-- ENTRIES SUPPLIED follows --

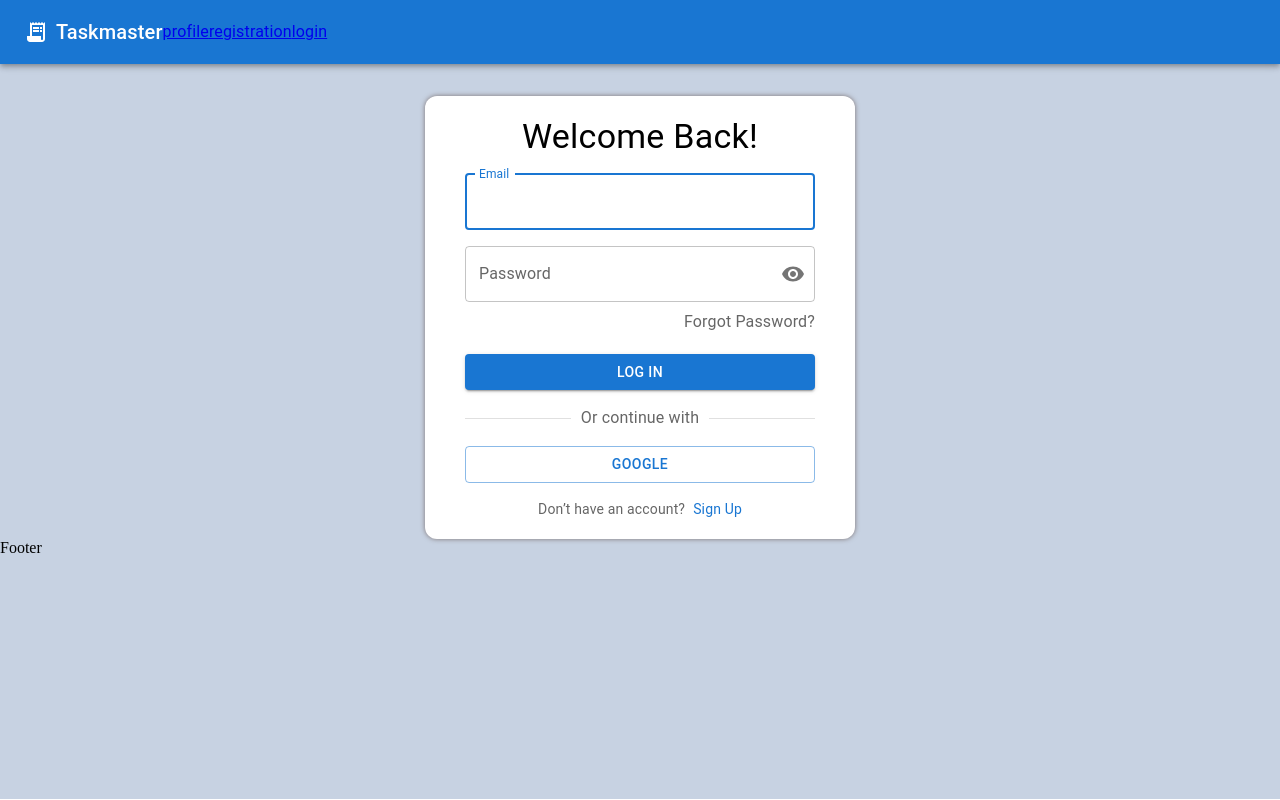
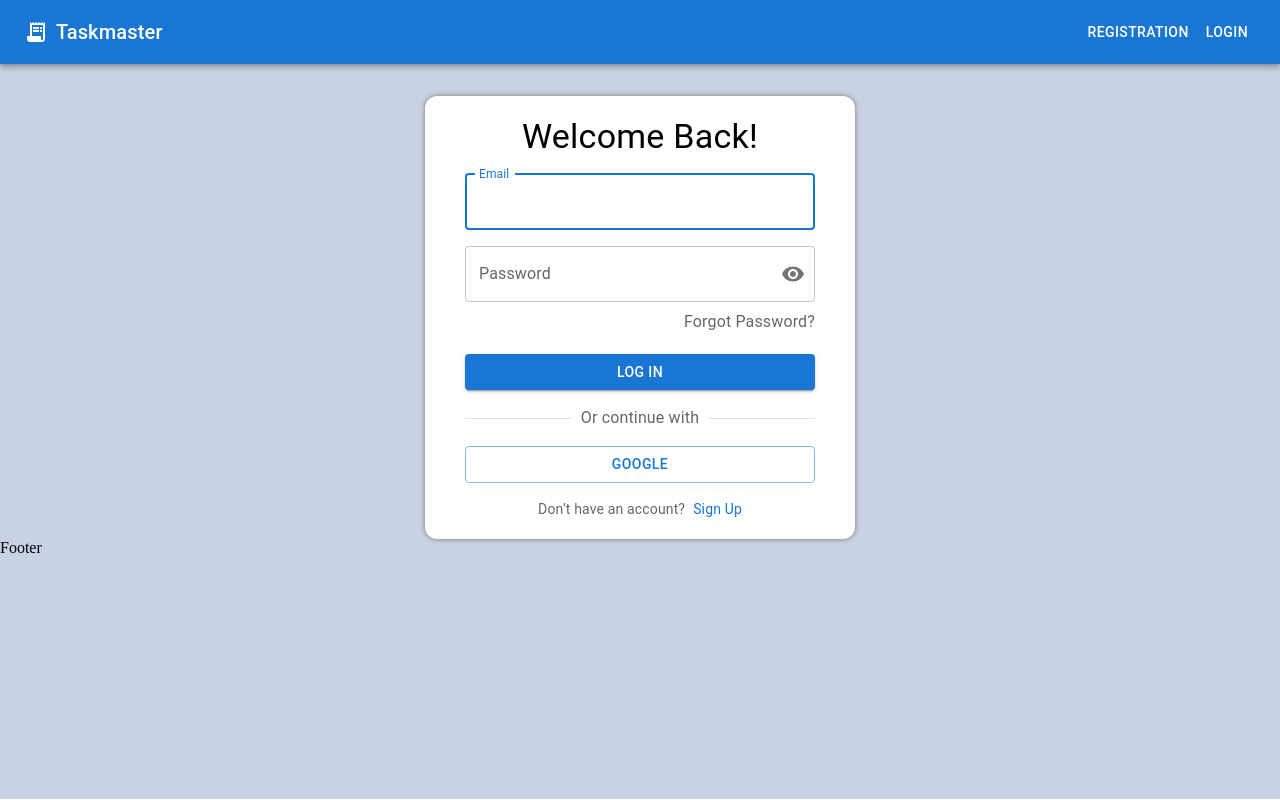
Before and after one commit to VHrabarev/taskmaster, a React (Create React App) app: page /login in a window 1280 px wide. Built offline with nearby package versions, Linux system fonts and the light colour scheme; no server answers.

Commit message:
Add Update profile posibility

```diff
--- a/src/components/App/index.tsx
+++ b/src/components/App/index.tsx
@@ -24,7 +24,6 @@ const App: React.FC = function() {
           loginStatus: true,
           fullName: user.displayName,
           email: user.email,
-          phone: user.phoneNumber,
           avatarUrl: user.photoURL,
         }))
       };
--- a/src/components/Header/index.tsx
+++ b/src/components/Header/index.tsx
@@ -1,12 +1,16 @@
-import { AppBar, Container, Toolbar, Typography } from '@mui/material';
+import { AppBar, Container, Toolbar, Typography, ButtonGroup, Button, Tooltip, Avatar, Box } from '@mui/material';
 import ReceiptLongIcon from '@mui/icons-material/ReceiptLong';
 import { Link } from 'react-router-dom';
+import React from "react";
+import { useAppSelector } from '../../hook';
 
-const Header = function() {
+const Header: React.FC = function() {
+    const { loginStatus, avatarUrl, fullName } = useAppSelector( store => store.user.userInfo );
+
     return (
         <AppBar position="static">
             <Container maxWidth="xl">
-                <Toolbar disableGutters>
+                <Toolbar disableGutters sx={{ display: "flex", justifyContent: "space-between" }}>
                     <Link to="/" style={{ display: "flex", alignItems: "center", color: "inherit", textDecoration: "none" }}>
                         <ReceiptLongIcon sx={{ mr: 1 }} />
                         <Typography
@@ -15,15 +19,28 @@ const Header = function() {
                             children="Taskmaster"
                         />
                     </Link>
-                    <Link to="/profile">
-                        <Typography>profile</Typography>
-                    </Link>
-                    <Link to="/registration">
-                        <Typography>registration</Typography>
-                    </Link>
-                    <Link to="/login">
-                        <Typography>login</Typography>
-                    </Link>
+                    {!loginStatus ?
+                    <ButtonGroup variant="text" aria-label="login and register button">
+                        <Link to="/registration" className='opacityDimly'>
+                            <Button sx={{ color: "#fff" }}>Registration</Button>
+                        </Link>
+                        <Link to="/login" className='opacityDimly'>
+                            <Button sx={{ color: "#fff" }}>Login</Button>
+                        </Link>
+                    </ButtonGroup> :
+                    <Box sx={{ display: "flex", alignItems: "center" }}>
+                        <Tooltip title="Open Profile">
+                            <Link to="/profile" style={{ textDecoration: "none", marginRight: 15 }}>
+                                <Avatar alt="User avatar" src={avatarUrl ? avatarUrl : ""}>{fullName ? fullName[0] : "U"}</Avatar>
+                            </Link>
+                        </Tooltip>
+                        <Box>
+                            <Typography variant='body2' sx={{ opacity: 0.8 }}>Welcome Back!</Typography>
+                            <Link to="/profile" style={{ textDecoration: "none", color: "inherit" }} className='opacityDimly'>
+                                <Typography>{fullName ? fullName : "User"}</Typography>
+                            </Link>
+                        </Box>
+                    </Box>}
                 </Toolbar>
             </Container>
         </AppBar>
--- a/src/components/Profile/TabsPanel/TabPanelProfileSetting.tsx
+++ b/src/components/Profile/TabsPanel/TabPanelProfileSetting.tsx
@@ -1,6 +1,8 @@
 import { Box, Typography, Tabs, Tab, Divider, Avatar, TextField, Grid, Button } from "@mui/material";
 import { visuallyHidden } from '@mui/utils';
 import React, { useState, SyntheticEvent, FormEvent } from "react";
+import { useAppSelector, useAppDispatch } from "../../../hook";
+import { userUpdateProfile } from "../../../store/reducers/userReducer";
 
 interface TabPanelProfileSettingProps {
     value: number,
@@ -10,20 +12,24 @@ interface TabPanelProfileSettingProps {
 const TabPanelProfileSetting: React.FC<TabPanelProfileSettingProps> = function(props) {
     const {value, index} = props;
     const [profileValue, setProfileValue] = useState(0);
+    const { userInfo } = useAppSelector(store => store.user);
+    const [user, setUser] = useState(userInfo);
+    const dispatch = useAppDispatch();
 
     const handleChange = (event: SyntheticEvent, newValue: number) => {
         setProfileValue(newValue);
-      };
+    };
 
     const onSubmitUserInfoForm = function(event: FormEvent<HTMLFormElement>) {
         event.preventDefault();
+        dispatch(userUpdateProfile({fullName: user.fullName, email: user.email, avatarUrl: user.avatarUrl, loginStatus: true}));
     };
 
     return (
         <Box component="section" hidden={value !== index}>
             <Typography component="h3" sx={visuallyHidden}>Profile setting</Typography>
             <Tabs value={profileValue} onChange={handleChange} aria-label="Profile tabs" sx={{ mb: 2 }}>
-                <Tab label="Account  Setting" />
+                <Tab label="Account Setting" />
                 <Tab label="Login & Security" />
                 <Tab label="Notifications" />
             </Tabs>
@@ -32,7 +38,7 @@ const TabPanelProfileSetting: React.FC<TabPanelProfileSettingProps> = function(p
                     <Typography variant="subtitle2" mb={1}>Your Profile  Picture</Typography>
                     <Avatar
                         alt="User avatar"
-                        src=""
+                        src={user.avatarUrl ? user.avatarUrl : ""}
                         sx={{ width: 150, height: 150 }}
                         variant="rounded"
                     >
@@ -43,18 +49,25 @@ const TabPanelProfileSetting: React.FC<TabPanelProfileSettingProps> = function(p
                 <Box component="form" onSubmit={onSubmitUserInfoForm} sx={{ m: "0 20px 20px" }}>
                     <Grid container spacing={2} sx={{ mb: 2 }}>
                         <Grid item xs={6}>
-                            <TextField label="Full Name" sx={{ width: "100%"}} />
+                            <TextField
+                                label="Full Name"
+                                value={user.fullName ? user.fullName : ""}
+                                onChange={(e) => setUser({...user, fullName: e.target.value})}
+                                sx={{ width: "100%"}}
+                            />
                         </Grid>
                         <Grid item xs={6}>
-                            <TextField label="Email" sx={{ width: "100%"}} />
-                        </Grid>
-                        <Grid item xs={6}>
-                            <TextField label="Phone Number" sx={{ width: "100%"}} />
+                            <TextField
+                                label="Email"
+                                value={user.email ? user.email : ""}
+                                onChange={(e) => setUser({...user, email: e.target.value})}
+                                sx={{ width: "100%"}}
+                            />
                         </Grid>
                     </Grid>
                     <Box>
-                        <Button variant="contained" sx={{ mr: 2 }}>Update Profile</Button>
-                        <Button variant="text">Reset</Button>
+                        <Button variant="contained" sx={{ mr: 2 }} type="submit">Update Profile</Button>
+                        <Button variant="text" onClick={() => setUser(userInfo)}>Reset</Button>
                     </Box>
                 </Box>
             </Box>
--- a/src/store/reducers/userReducer.ts
+++ b/src/store/reducers/userReducer.ts
@@ -1,7 +1,6 @@
-import { getAuth, createUserWithEmailAndPassword, signInWithEmailAndPassword, setPersistence, browserLocalPersistence, signOut } from "firebase/auth";
+import { getAuth, createUserWithEmailAndPassword, signInWithEmailAndPassword, setPersistence, browserLocalPersistence, signOut, updateProfile, updateEmail, updatePhoneNumber } from "firebase/auth";
 import { createSlice, createAsyncThunk, PayloadAction } from '@reduxjs/toolkit';
 import firebaseApp from '../../api/firebase';
-import store from "..";
 
 interface userData {
     email: string;
@@ -35,6 +34,29 @@ const userLogin = createAsyncThunk(
     },
 );
 
+interface userInfo {
+    loginStatus: boolean,
+    fullName: string | null,
+    email: string | null,
+    avatarUrl: string | null,
+};
+
+const userUpdateProfile = createAsyncThunk(
+    "user/userUpdateProfile",
+    async ({fullName, email, avatarUrl, loginStatus}: userInfo, thunkAPI) => {
+        try {
+            const auth = getAuth(firebaseApp);
+            if(auth.currentUser && email) {
+                await updateProfile(auth.currentUser, {displayName: fullName, photoURL: avatarUrl});
+                await updateEmail(auth.currentUser, email);
+                thunkAPI.dispatch(checkUserStatus({loginStatus, fullName, email, avatarUrl}));
+            }
+        } catch (error) {
+            return thunkAPI.rejectWithValue(error);
+        };
+    },
+);
+
 const userLogout = createAsyncThunk(
     "user/userLogout",
     async () => {
@@ -42,14 +64,6 @@ const userLogout = createAsyncThunk(
         await signOut(auth);
     },
 );
-
-interface userInfo {
-    loginStatus: boolean,
-    fullName: string | null,
-    email: string | null,
-    phone: string | null,
-    avatarUrl: string | null,
-};
 
 interface registrationState {
     userRegistration: {
@@ -61,6 +75,10 @@ interface registrationState {
         loginErrorMessage: string | undefined,
     },
     userInfo: userInfo,
+    userUpdateProfile: {
+        updateError: boolean,
+        updateErrorMessage: string | undefined,
+    },
 };
 
 const initialState: registrationState = {
@@ -76,8 +94,11 @@ const initialState: registrationState = {
         loginStatus: false,
         fullName: null,
         email: null,
-        phone: null,
         avatarUrl: null,
+    },
+    userUpdateProfile: {
+        updateError: false,
+        updateErrorMessage: ""
     },
 };
 
@@ -86,11 +107,10 @@ const userSlice = createSlice({
     initialState,
     reducers: {
         checkUserStatus: (state, action: PayloadAction<userInfo>) => {
-            const { loginStatus, fullName, email, phone, avatarUrl } = action.payload;
+            const { loginStatus, fullName, email, avatarUrl } = action.payload;
             state.userInfo.loginStatus = loginStatus;
             state.userInfo.fullName = fullName;
             state.userInfo.email = email;
-            state.userInfo.phone = phone;
             state.userInfo.avatarUrl = avatarUrl;
         },
     },
@@ -121,8 +141,18 @@ const userSlice = createSlice({
             store.userInfo.loginStatus = false;
             store.userInfo.fullName = null;
             store.userInfo.email = null;
-            store.userInfo.phone = null;
             store.userInfo.avatarUrl = null;
+        });
+        builder.addCase(userUpdateProfile.fulfilled, (store) => {
+            store.userUpdateProfile.updateError = false;
+            store.userUpdateProfile.updateErrorMessage = "";
+        });
+        builder.addCase(userUpdateProfile.pending, (store) => {
+
+        });
+        builder.addCase(userUpdateProfile.rejected, (store, action) => {
+            store.userUpdateProfile.updateError = true;
+            store.userUpdateProfile.updateErrorMessage = action.error.code;
         });
     },
 });
@@ -130,4 +160,4 @@ const userSlice = createSlice({
 const {checkUserStatus} = userSlice.actions;
 
 export default userSlice.reducer;
-export {userCreate, userLogin, checkUserStatus, userLogout};
+export {userCreate, userLogin, checkUserStatus, userLogout, userUpdateProfile};
```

-- ENTRIES SUPPLIED concluded --

§ WHAT TO PRODUCE:
Return a copy of each line in the records above that has "setUser" in it.

§ WRITTEN SOLUTION:
+    const [user, setUser] = useState(userInfo);
+                                onChange={(e) => setUser({...user, fullName: e.target.value})}
+                                onChange={(e) => setUser({...user, email: e.target.value})}
+                        <Button variant="text" onClick={() => setUser(userInfo)}>Reset</Button>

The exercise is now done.